* Source material *
---*---
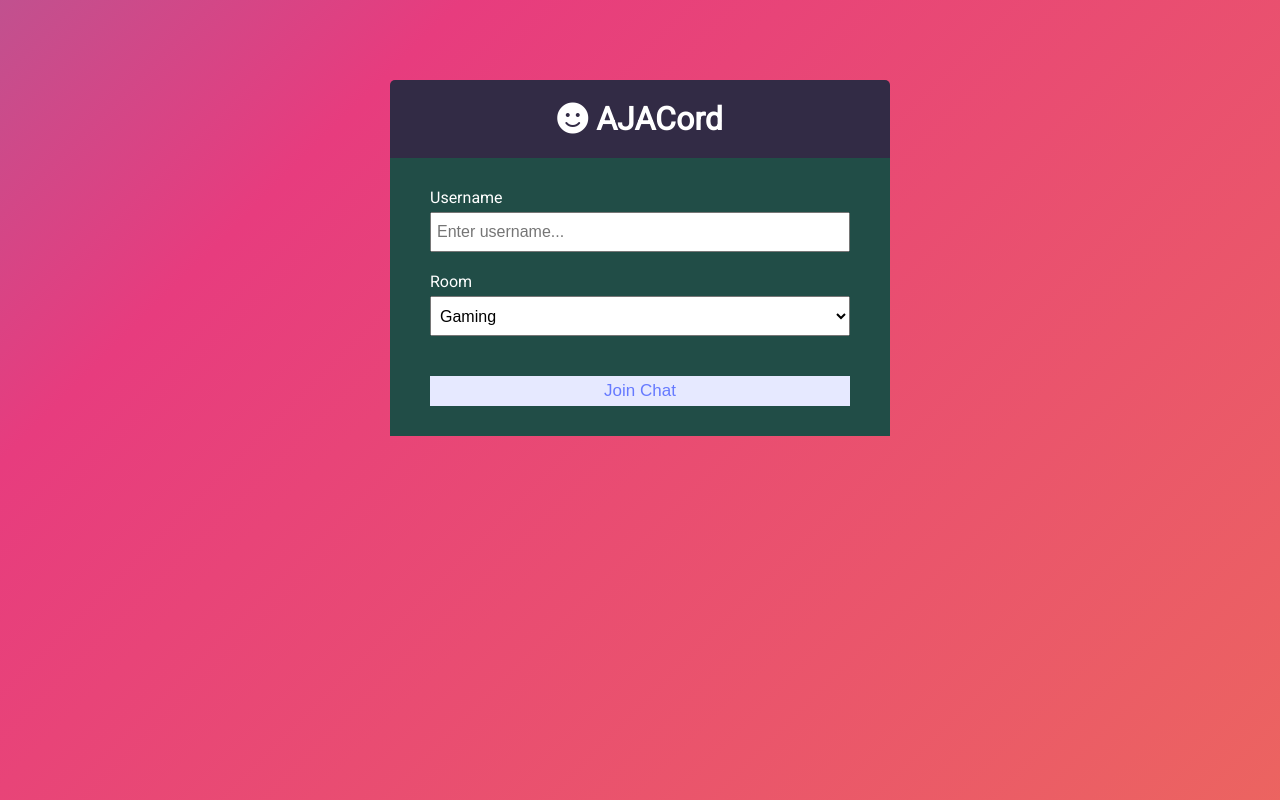
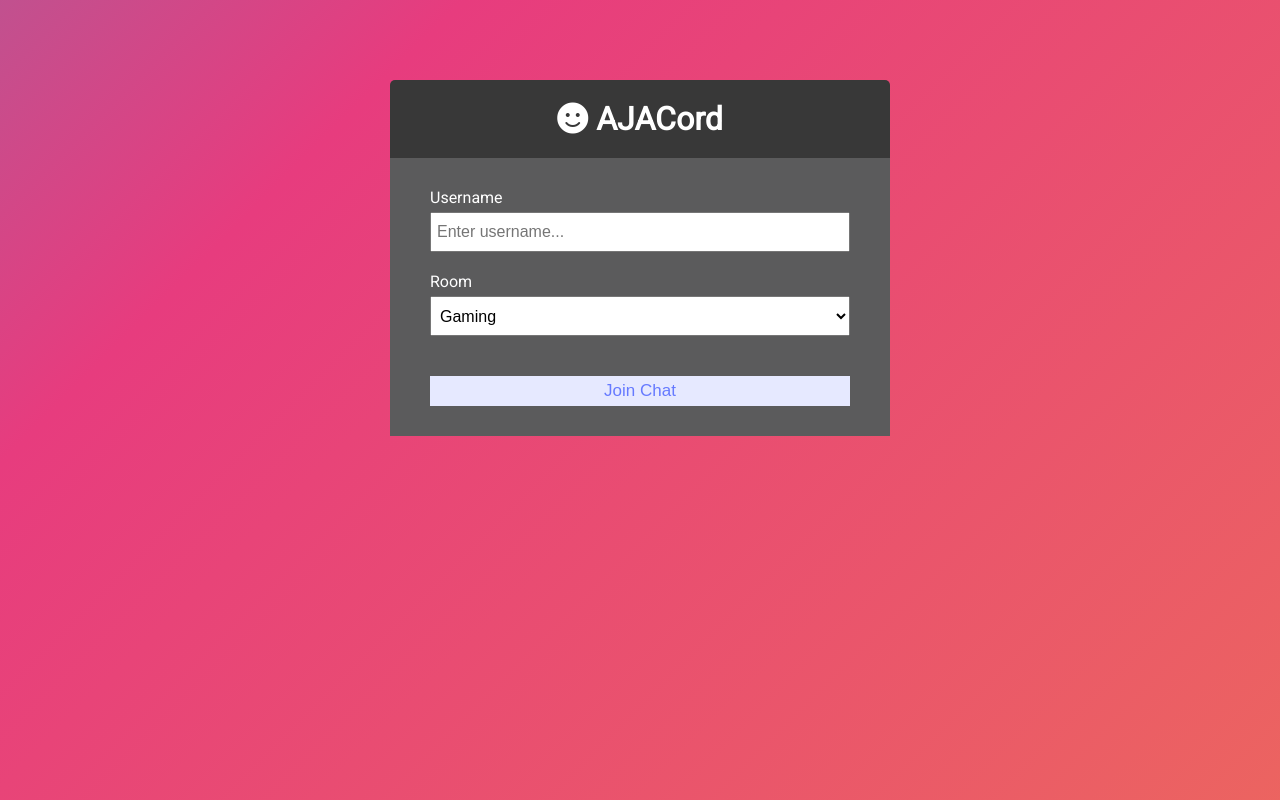
Before and after one commit to ArieBattle/AJA-Chat, a website: page public/index.html in a window 1280 px wide. Drawn offline with Linux system fonts and the light colour scheme.

Commit message:
still changing colors

```diff
--- a/public/css/style.css
+++ b/public/css/style.css
@@ -152,13 +152,13 @@ a {
     /*background: var(--dark-color-a);*/
     border-top-left-radius: 5px;
     border-top-right-radius: 5px;
-    background: #322b45;
+    background: #383838;
 }
 
 .join-main {
     padding: 30px 40px;
    /* background: var(--dark-color-b);*/
-    background: #214d47;
+    background: #5b5b5c;
 }
 
 .join-main p {
```
Also changed, not shown: 1 other file.
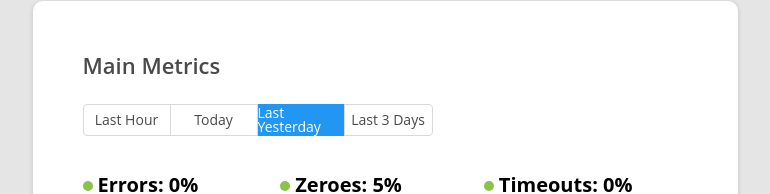
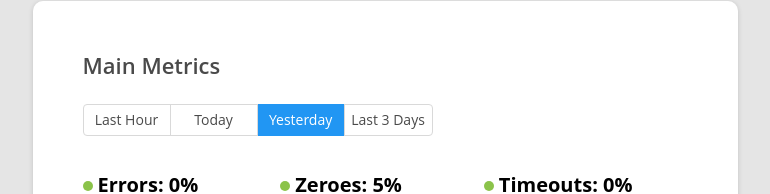
Before and after one commit to Onosgb/onoriode-godbless-cryto-test, a React (Create React App) app: page / in a window 1280 px wide. Shown: the part 149-343 px from the top of the page, without its empty margins (255-1025 px from the left). Built offline with nearby package versions, Linux system fonts and the light colour scheme.

Commit message:
Forcast data with duration

```diff
--- a/src/components/Hours.tsx
+++ b/src/components/Hours.tsx
@@ -13,7 +13,7 @@ const Hours: React.FC<{ timer: Function }> = ({ timer }) => {
     },
     {
       type: "yesterday",
-      title: "Last Yesterday",
+      title: "Yesterday",
     },
     {
       type: "3days",
```
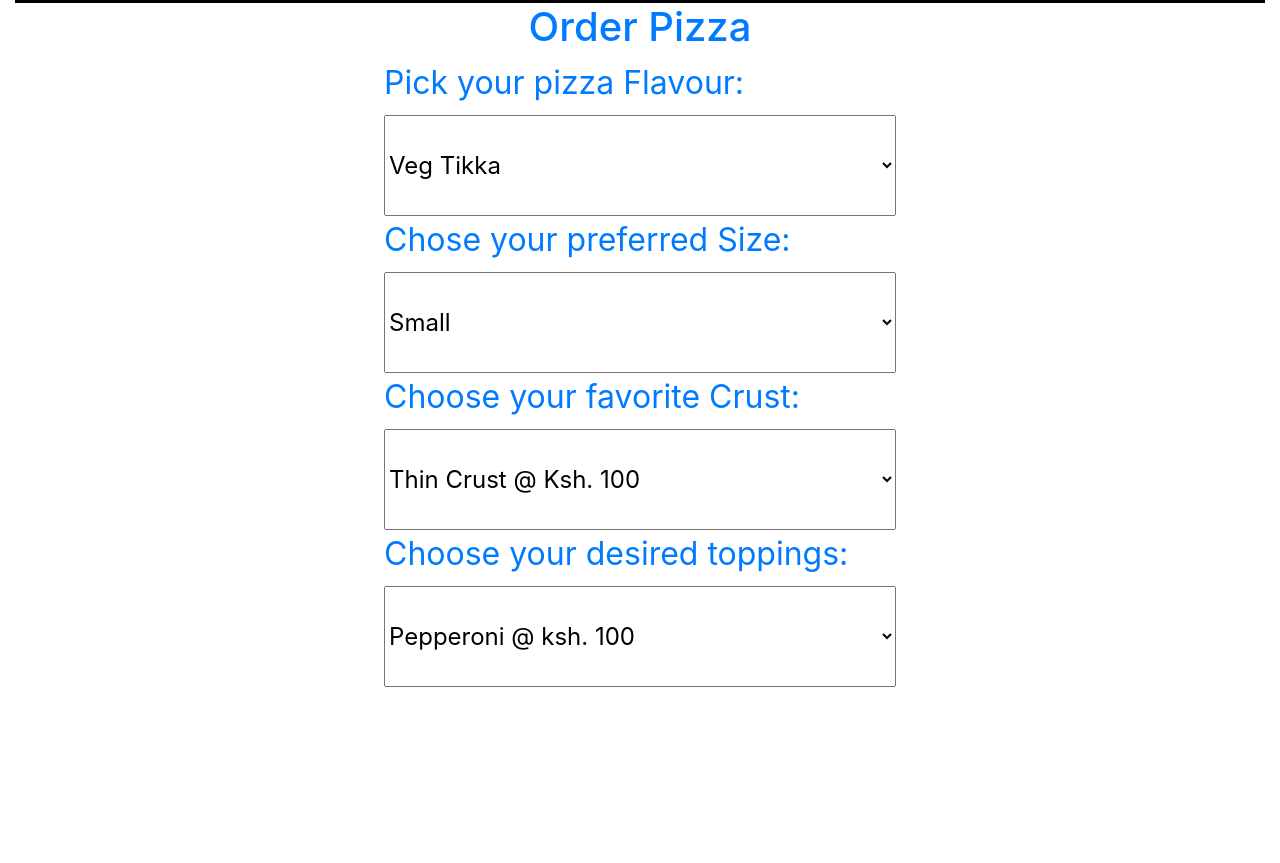
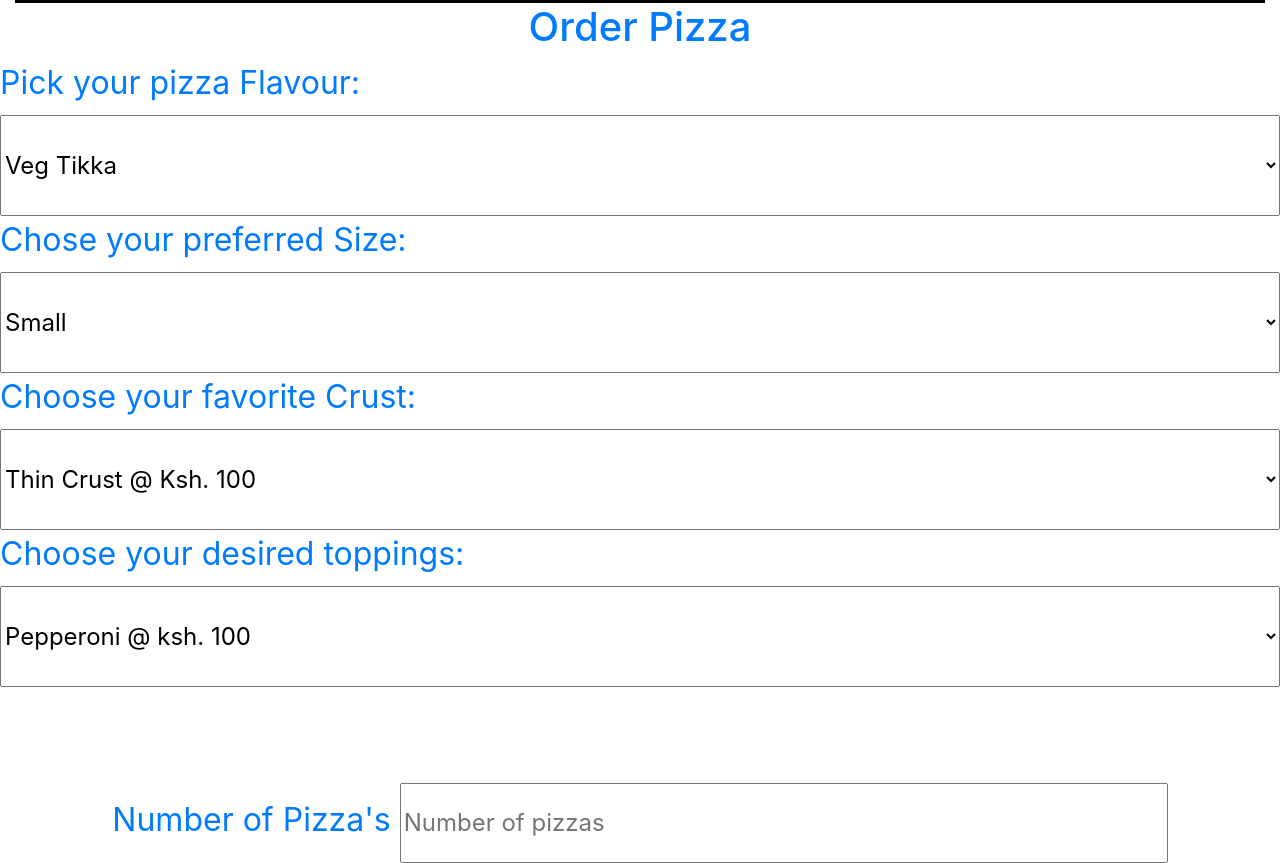
Before and after one commit to angiewambui/pizza-place, a plain HTML site: page index.html in a window 1280 px wide. Shown: the part 1879-2742 px from the top of the page. Before the commit the page ends 2566 px from the top, so only its background shows below. Drawn offline with Linux system fonts and the light colour scheme.

Commit message:
added number of pizzas

```diff
--- a/css/styles.css
+++ b/css/styles.css
@@ -67,14 +67,20 @@ body{
         display: inline-block;
     }
     #container{
-        width: 40%;
         margin: auto;
-        background-image: url(../images/choices.jpeg;)
     }
     .choices{
         width: 100%;
         padding-top: 34px;
         padding-bottom: 34px;
-        font-size: x-large
-
+        font-size: x-large;
     }
+    #row3{
+        text-align: center;
+    }
+    .choices2{
+    width: 60%;
+    padding-top: 20px;
+    padding-bottom: 20px;
+    font-size: x-large;
+    }
--- a/index.html
+++ b/index.html
@@ -113,6 +113,11 @@
                             <option value="Greenpapers">Greenpeppers @ ksh. 150</option>
                             <option value="sausage">Sausage @ ksh. 200</option>
                         </select>
+                        <br><br><br>
+                        <div id="row3">
+                        <label for="number">Number of Pizza's</label>
+                <input type="number" class="choices2" id="number" placeholder="Number of pizzas" min="1" required>
+                        </div>
                     </form>
                 </div>
             </div>
```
---*---
* About this task *
The answer must consist of every line from the entries above that contains "Hours".

* Written response *
--- a/src/components/Hours.tsx
+++ b/src/components/Hours.tsx
@@ -13,7 +13,7 @@ const Hours: React.FC<{ timer: Function }> = ({ timer }) => {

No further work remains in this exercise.